by Isaac Essel

July 15, 2017

US backs Ghana to convert her nuclear research reactor

Ghana has again made history by being the first African country to successfully undergo a nuclear research reactor conversion from a Highly Enriched Uranium (HEU) sensitive fuel, to a Lower Enriched Uranium (LEU) sensitive one.

The conversion, which was done by a joint team of scientists from the United States (US) Security Department and China, saw the installation of a new nuclear research reactor core to replace the existing one which had over-lived its expiry date.

Professor Kwame Aboh, the Deputy Director-General of the Nuclear Regulatory Authority, and Project Director of the Reactor Conversion Programme, expressed his joy and satisfaction to the success of the conversion and installation.

He explained that the previous set-up, was enriched with as high as 92.2 per cent of Uranium, which made it very dangerous, and very useful for the manufacturing of dangerous weapons should they fall into the wrong hands.

However, with the new LEU research reactor the enrichment level had been lowered to 13 per cent of Uranium, and now highly safe to perform the same functions as the previous one, except for the manufacturing of any dangerous weapon, and had a fuel expecting to last for over 25 years.

He said the entire process was very historic and a great relief to the country, because the previous research reactor which was installed in 1994 had been operated for the past 21 years, and exceeded its uranium fuel expiry which was supposed to be between 10 to 15 years and therefore needed to be upgraded.

The entire project had been fully paid for by the US Government as part of the efforts under the Global Threat Reduction Initiative, to ensure the conversion of all civilian nuclear reactors from HEU to LEU fuels for safety and security.

He said the old reactor core would therefore be repatriated to the Chinese manufacturers as per the initial procurement agreement for its final disposal, which was a great financial and security relief to Ghana, because the nation would have spent fortunes on protecting its nuclear waste.

Prof. Aboh said Ghana’s small reactor had been used mainly for research and training purposes, out of which about 20 PhD students had been produced, and had also been very beneficial to local industries by analysing their products to ensure high quality and standards.

Prof.

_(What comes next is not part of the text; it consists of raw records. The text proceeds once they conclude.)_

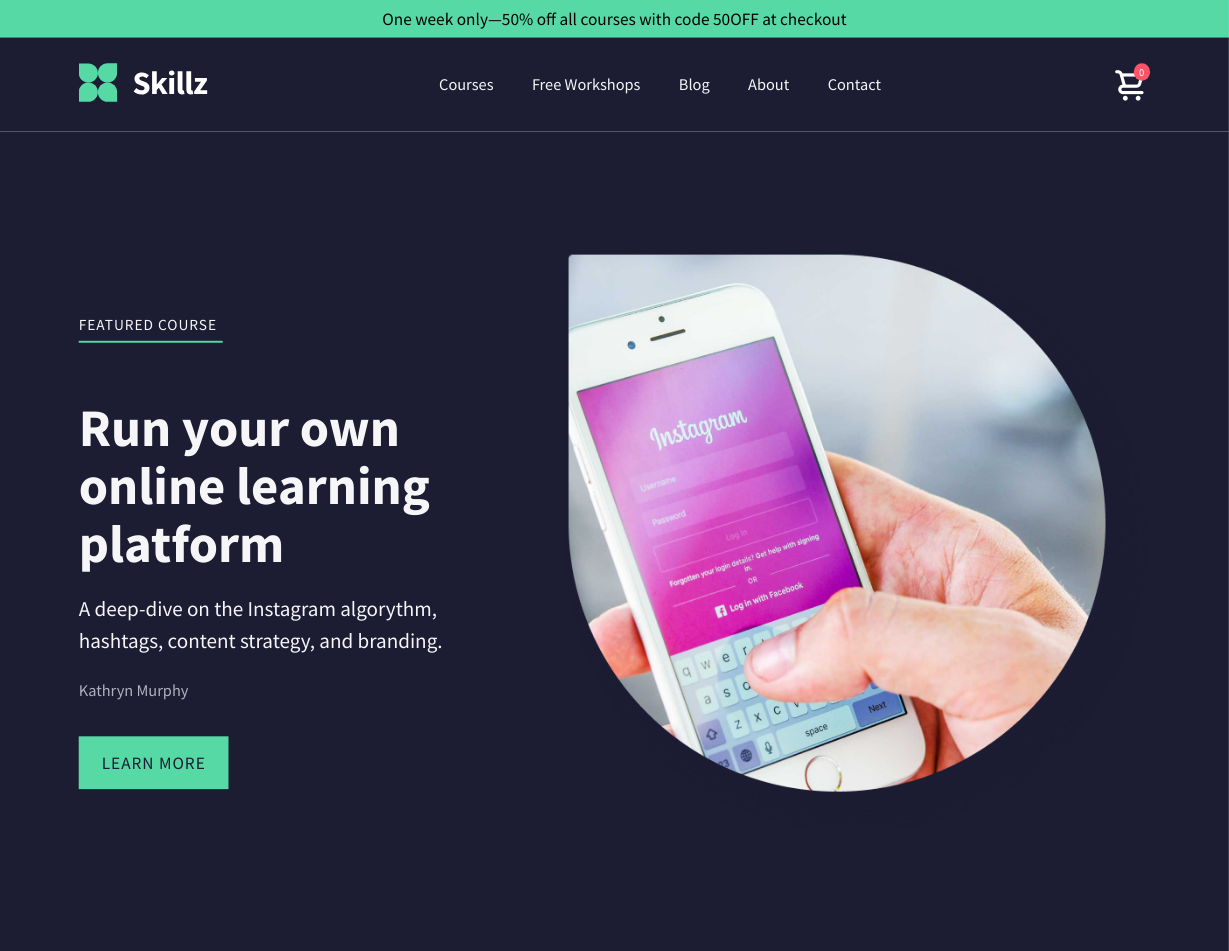
Repository: saidabbasun/skillz
Page: /
The author's editor kept a copy of each file at every save. The page is drawn from the files as they stood at one save, then again after the next save.
The browser window is 1280 px wide. The pictures show the whole page, at 96% of full size.
The project was rebuilt for these pictures with package versions that can differ from the ones it lists, and the page was loaded fresh each time.

Above is the page before, as saved 2022-06-13 04:25:40.

After the next save:
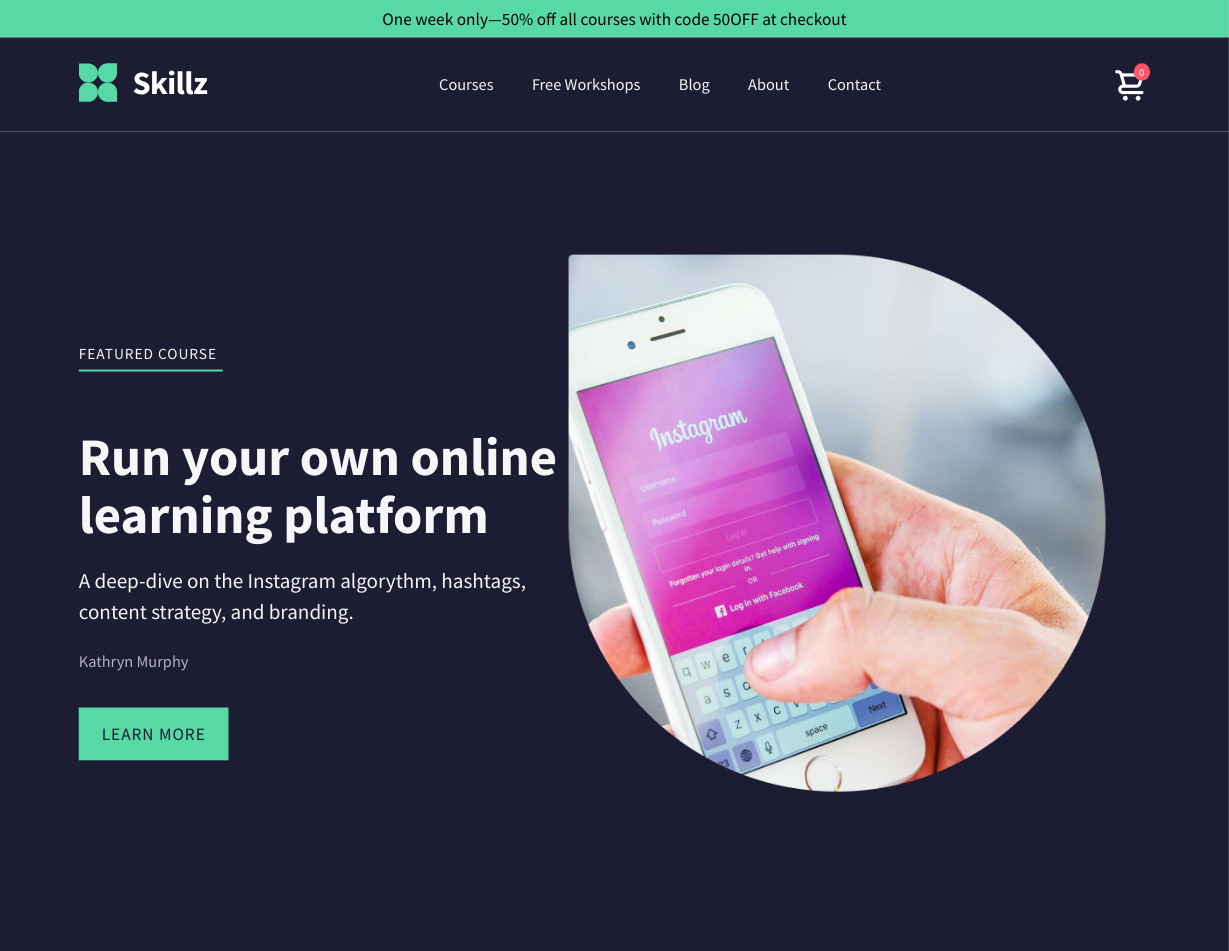
Saved 11 s later.
--- a/src/styles/Home.scss
+++ b/src/styles/Home.scss
@@ -8,7 +8,7 @@
 }
 .col5{
     width: 50%;
-   padding-right: 50px;
+
     color: $text_footer;
 }
 .Course{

Benjamin J. Nyarko, the Director General of the Ghana Atomic Energy Commission (GAEC), said the conversion was also in line with the country’s current Nuclear Power Programme and also for being a signatory to the Non-Proliferation Treaty, which was against the production of dangerous weapons, and also the global-set reduction initiative.

He thanked the US government for the support, saying the new nuclear research reactor, with its over 40-year life plan, would contribute immensely to the development of the country.

Mr John G. Stevens, the Department Manager and Principal Nuclear Engineer for Research and Test Reactors at the Argonne National Laboratory, USA, who led the team of scientist in the conversion process, congratulated Ghana for availing itself for the programme.

He said similar conversions had already been done for other Russian and Chinese manufactured HEU reactors in Europe and now Ghana, adding that the next country for such a conversion would be Nigeria, followed by Pakistan, Syria and Iran, whose representative were also present to understudy the historic conversion.

He explained that although Ghanaian scientists were fully involved in the process and the fabrication works done by local engineers, the fuel design contract was executed by the Chinese experts.

He said Ghana had again benefited from its pioneering role in the conversion programme in Africa with the construction of a resource centre for providing training for both local and international scientists.

Source: GNA